Saturday, October 23, 2010

Readings and Themes for October 24, 2010

Readings for Faith Sharing
Week of October 24, 2010,
Thirtieth Sunday in Ordinary Time

Reading I Sirach 35:12-14, 16-18
The God of justice knows no favorites.

Psalm 34
"The Lord hears the cry of the poor."

Reading II 2 Timothy 4:6-8, 16-18
I have competed well, I have finished the race.

Gospel Luke 18:9-14
"O God, be merciful to me a sinner."


God knows and sees our hearts.
Today’s scriptures invite us to come before God with all honesty, admitting our sinfulness and seeking forgiveness and reconciliation. The responsorial psalm reminds us that our God “hears the cry of the poor.” Let us be attentive to God’s sacred word and seek the peace that only God can give.

Questions of the week
Question for Children:
Jesus teaches us to be humble – but what does that mean?
How do you show you are humble?

Question for Youth:
God knows when we are doing things just for show, and when they come from the goodness of our heart.
When have you caught yourself doing something just to be more popular or liked?
How does it feel to do something that you know is good and just?

Question for Adults:
The Gospel reading suggests that we approach God and each other with humility.
What does this mean, in practical terms?
How do we “humble” ourselves? What does that mean?

Bulletin Bites
"O God, be merciful to me, a sinner."

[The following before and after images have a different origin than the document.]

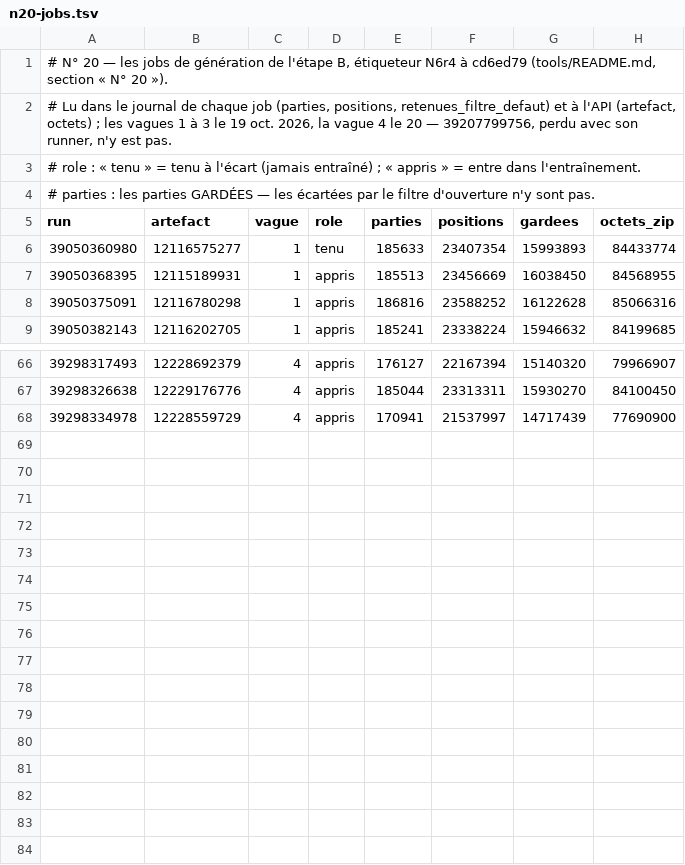
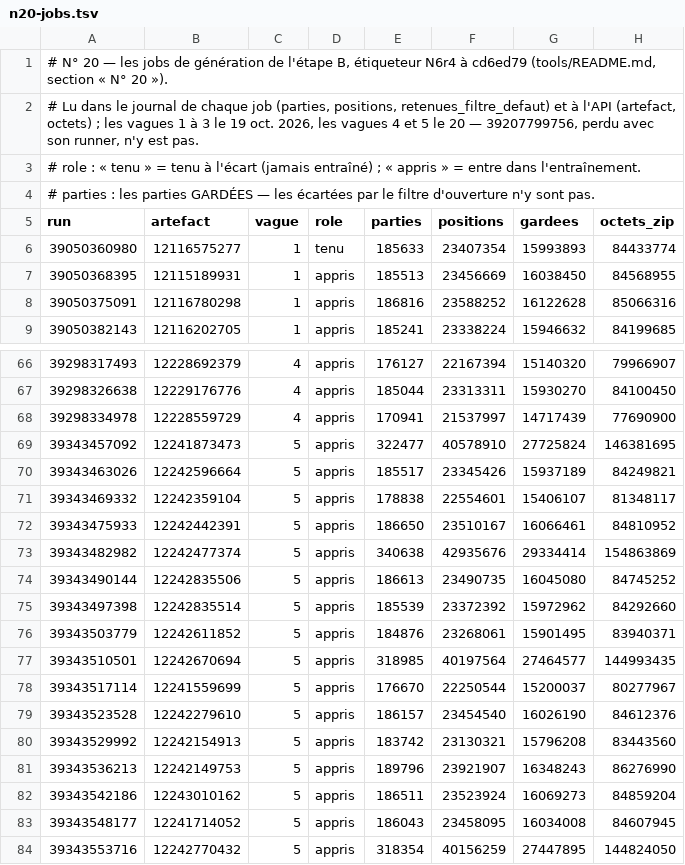
Before and after one commit to theodubus/chess, a TSV file: tools/n20-jobs.tsv, drawn as a sheet; only a part is shown, gaps mark what is left out.

```diff
--- a/tools/n20-jobs.tsv
+++ b/tools/n20-jobs.tsv
@@ -1,3 +1,3 @@
 # N° 20 — les jobs de génération de l'étape B, étiqueteur N6r4 à cd6ed79 (tools/README.md, section « N° 20 »).
-# Lu dans le journal de chaque job (parties, positions, retenues_filtre_defaut) et à l'API (artefact, octets) ; les vagues 1 à 3 le 19 oct. 2026, la vague 4 le 20 — 39207799756, perdu avec son runner, n'y est pas.
+# Lu dans le journal de chaque job (parties, positions, retenues_filtre_defaut) et à l'API (artefact, octets) ; les vagues 1 à 3 le 19 oct. 2026, les vagues 4 et 5 le 20 — 39207799756, perdu avec son runner, n'y est pas.
 # role : « tenu » = tenu à l'écart (jamais entraîné) ; « appris » = entre dans l'entraînement.
@@ -68 +68,17 @@ run	artefact	vague	role	parties	positions	gardees	octets_zip
 39298334978	12228559729	4	appris	170941	21537997	14717439	77690900
+39343457092	12241873473	5	appris	322477	40578910	27725824	146381695
+39343463026	12242596664	5	appris	185517	23345426	15937189	84249821
+39343469332	12242359104	5	appris	178838	22554601	15406107	81348117
+39343475933	12242442391	5	appris	186650	23510167	16066461	84810952
+39343482982	12242477374	5	appris	340638	42935676	29334414	154863869
+39343490144	12242835506	5	appris	186613	23490735	16045080	84745252
+39343497398	12242835514	5	appris	185539	23372392	15972962	84292660
+39343503779	12242611852	5	appris	184876	23268061	15901495	83940371
+39343510501	12242670694	5	appris	318985	40197564	27464577	144993435
+39343517114	12241559699	5	appris	176670	22250544	15200037	80277967
+39343523528	12242279610	5	appris	186157	23454540	16026190	84612376
+39343529992	12242154913	5	appris	183742	23130321	15796208	83443560
+39343536213	12242149753	5	appris	189796	23921907	16348243	86276990
+39343542186	12243010162	5	appris	186511	23523924	16069273	84859204
+39343548177	12241714052	5	appris	186043	23458095	16034008	84607945
+39343553716	12242770432	5	appris	318354	40156259	27447895	144824050
```
Also changed, not shown: 1 other file.
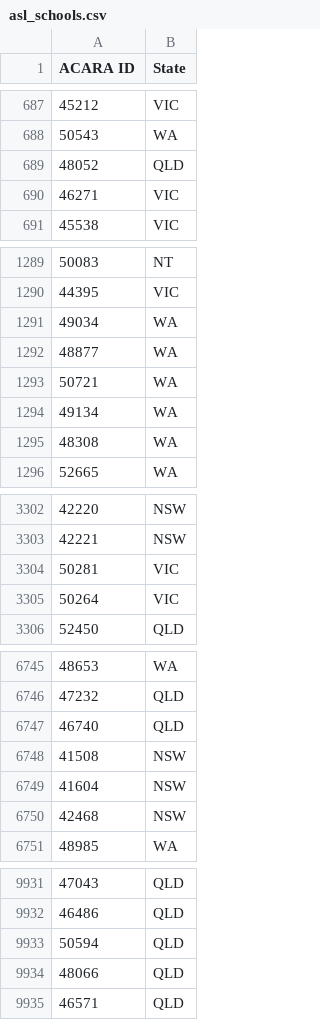
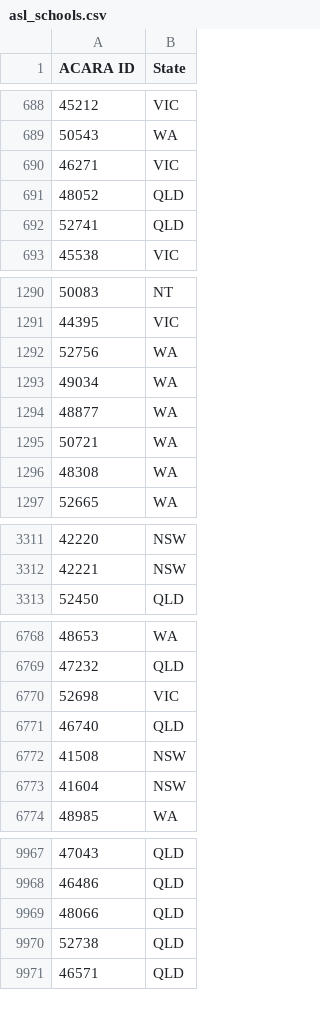
Before and after one commit to nsip/nias2, a CSV file: app/napval/schoolslist/asl_schools.csv, drawn as a sheet; only a part is shown, gaps mark what is left out; the diff covers the shown part only.

```diff
--- a/app/napval/schoolslist/asl_schools.csv
+++ b/app/napval/schoolslist/asl_schools.csv
@@ -688,4 +689,5 @@ ACARA ID,State
 50543,WA
-48052,QLD
 46271,VIC
+48052,QLD
+52741,QLD
 45538,VIC
@@ -1290,2 +1291,3 @@ ACARA ID,State
 44395,VIC
+52756,WA
 49034,WA
@@ -1293,3 +1295,2 @@ ACARA ID,State
 50721,WA
-49134,WA
 48308,WA
@@ -3303,4 +3312,2 @@ ACARA ID,State
 42221,NSW
-50281,VIC
-50264,VIC
 52450,QLD
@@ -6746,2 +6769,3 @@ ACARA ID,State
 47232,QLD
+52698,VIC
 46740,QLD
@@ -6749,3 +6773,2 @@ ACARA ID,State
 41604,NSW
-42468,NSW
 48985,WA
@@ -9932,4 +9968,4 @@ ACARA ID,State
 46486,QLD
-50594,QLD
 48066,QLD
+52738,QLD
 46571,QLD
```
Also changed, not shown: 59 added rows, 16 removed rows, 29 moved rows and 2 edited cells elsewhere in this file, 1 other file.
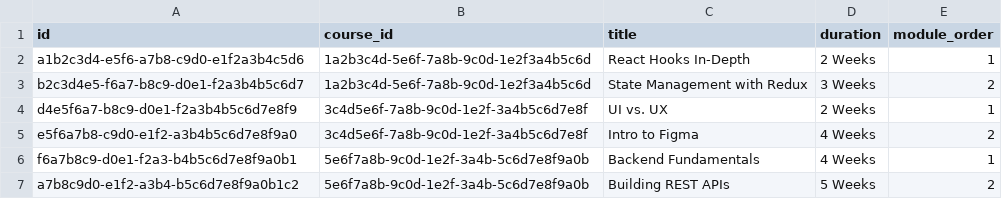
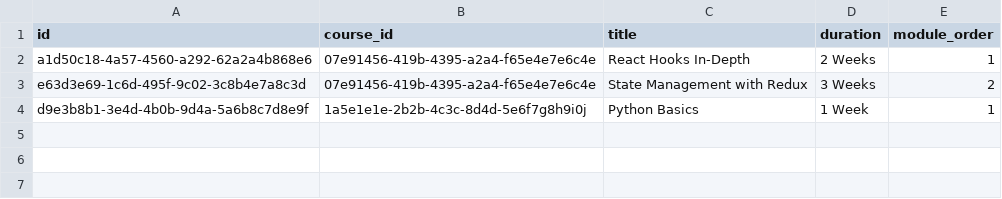
Before and after one commit to sihcareerbridge-ui/studio, a CSV file: supabase/seed_data/course_modules.csv, drawn as a sheet.

```diff
--- a/supabase/seed_data/course_modules.csv
+++ b/supabase/seed_data/course_modules.csv
@@ -1,7 +1,4 @@
 id,course_id,title,duration,module_order
-a1b2c3d4-e5f6-a7b8-c9d0-e1f2a3b4c5d6,1a2b3c4d-5e6f-7a8b-9c0d-1e2f3a4b5c6d,React Hooks In-Depth,2 Weeks,1
-b2c3d4e5-f6a7-b8c9-d0e1-f2a3b4b5c6d7,1a2b3c4d-5e6f-7a8b-9c0d-1e2f3a4b5c6d,State Management with Redux,3 Weeks,2
-d4e5f6a7-b8c9-d0e1-f2a3b4b5c6d7e8f9,3c4d5e6f-7a8b-9c0d-1e2f-3a4b5c6d7e8f,UI vs. UX,2 Weeks,1
-e5f6a7b8-c9d0-e1f2-a3b4b5c6d7e8f9a0,3c4d5e6f-7a8b-9c0d-1e2f-3a4b5c6d7e8f,Intro to Figma,4 Weeks,2
-f6a7b8c9-d0e1-f2a3-b4b5c6d7e8f9a0b1,5e6f7a8b-9c0d-1e2f-3a4b-5c6d7e8f9a0b,Backend Fundamentals,4 Weeks,1
-a7b8c9d0-e1f2-a3b4-b5c6d7e8f9a0b1c2,5e6f7a8b-9c0d-1e2f-3a4b-5c6d7e8f9a0b,Building REST APIs,5 Weeks,2
+a1d50c18-4a57-4560-a292-62a2a4b868e6,07e91456-419b-4395-a2a4-f65e4e7e6c4e,"React Hooks In-Depth","2 Weeks",1
+e63d3e69-1c6d-495f-9c02-3c8b4e7a8c3d,07e91456-419b-4395-a2a4-f65e4e7e6c4e,"State Management with Redux","3 Weeks",2
+d9e3b8b1-3e4d-4b0b-9d4a-5a6b8c7d8e9f,1a5e1e1e-2b2b-4c3c-8d4d-5e6f7g8h9i0j,"Python Basics","1 Week",1
```
Also changed, not shown: supabase/seed_data/applications.csv, supabase/seed_data/content_blocks.csv, 7 other files.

Jesus tells of two very different men, a Pharisee and a tax collector. Both went to the temple to pray. Actually, the Pharisee went to the temple to brag: “O God, I thank you that I am not like the rest of humanity…”The Pharisee is probably a good man but he thanks God that he has no need of God because he believes he is a self-made man. The tax collector does not even raise his eyes to heaven. He prays, “O God, be merciful to me, a sinner”. He acknowledges his dependence on God. He stands before God with all of his flaws and faults and ask God’s forgiveness for the ways in which he has failed to be all that God created him to be. Both are stewards of all that God gave them. But it is the tax collector who understands that. It is the tax collector who asks for forgiveness. Good stewards know and admit when they have failed to be a good steward and are willing to ask their loving God to forgive them. Do we?